Ah, research. It is the basis for all science, yet it is also the most annoying. However, over the years, I have learned to conduct research in an effective way. I go to Google and search a few generic keywords. Then I read a couple of sites and note the keywords that all the sites put an emphasis on. I search those new, narrower keywords on Google and read as much as I can.
I have a habit of questioning anything that my sources don’t explain thoroughly. Since I learned some physics and chemistry in 8th grade, I can actually derive the formulas myself, and see exactly why something is, rather than taking what my sources tells me for granted. This way, I have a more thorough understanding of my topic.
I also noticed that deriving formulas takes up a lot of space. I must have used at least five pages on one particular thorn in my side.
But nothing is purely about formulas. Especially in projects like YSC, you must also consider the practical applications. Is it possible to do this? What other factors do you have to consider in real life? These are just some of the questions that innovators have to think about.
On a more negative note (no one ever says that), I have had more failures. Just when you think you’ve solved a problem, another one pops out to laugh in your face. I tried to find a natural testing site, which didn’t work, so I decided to make a testing site at home myself. Now, this should have worked, but I ran into some construction issues. So the only solution is to go to a professional. I really would have liked to do it myself, but you have to be flexible.

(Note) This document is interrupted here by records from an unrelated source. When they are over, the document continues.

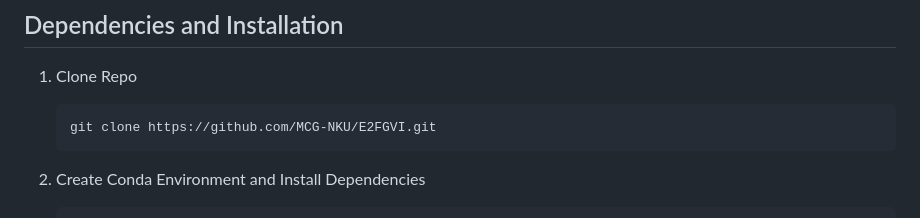
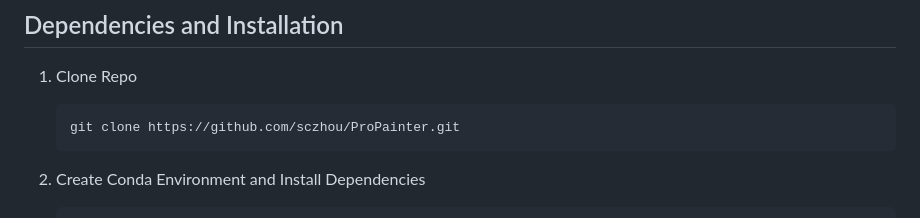
Before and after one commit to sczhou/ProPainter, a Markdown page: README.md, the part around the change. Drawn GitHub-style.

````diff
--- a/README.md
+++ b/README.md
@@ -100,7 +100,7 @@
 1. Clone Repo
 
    ```bash
-   git clone https://github.com/MCG-NKU/E2FGVI.git
+   git clone https://github.com/sczhou/ProPainter.git
    ```
 
 2. Create Conda Environment and Install Dependencies
````
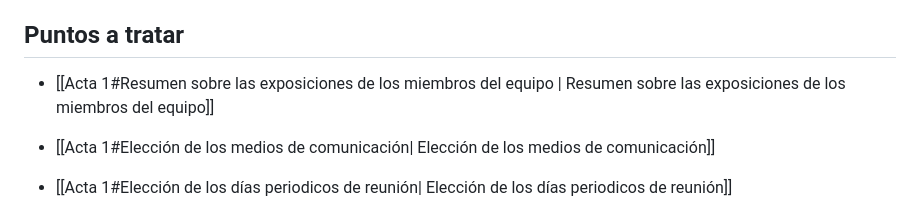
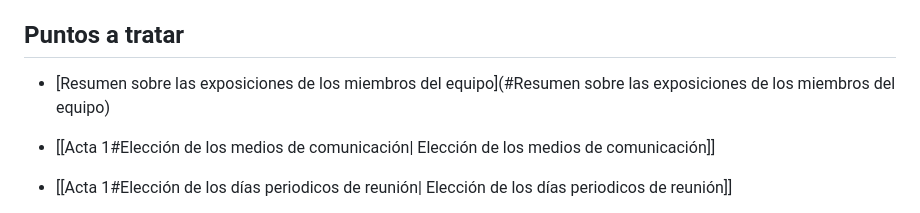
Before and after one commit to JohanVonElectrum/dew2023, a Markdown page: Actas/Acta 1.md, the part around the change. Drawn GitHub-style.

Commit message:
Prueba linking

```diff
--- a/Actas/Acta 1.md
+++ b/Actas/Acta 1.md
@@ -4,7 +4,7 @@ A fecha de **4 de Mayo de 2023** se celebra la primera reunión del grupo **3ti2
 
 ## Puntos a tratar
 
-+ [[Acta 1#Resumen sobre las exposiciones de los miembros del equipo | Resumen sobre las exposiciones de los miembros del equipo]]
++ [Resumen sobre las exposiciones de los miembros del equipo](#Resumen sobre las exposiciones de los miembros del equipo)
 - [[Acta 1#Elección de los medios de comunicación| Elección de los medios de comunicación]]
 + [[Acta 1#Elección de los días periodicos de reunión| Elección de los días periodicos de reunión]]
 - [[Acta 1#Elección del deposito de materiales| Elección del deposito de materiales]]
```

All these problems have caused me to push my schedule back three weeks. This just shows that when inventing something that involves building a prototype, you must leave yourself a lot of wiggle room. I’m starting to worry about completing my project in time for October’s event.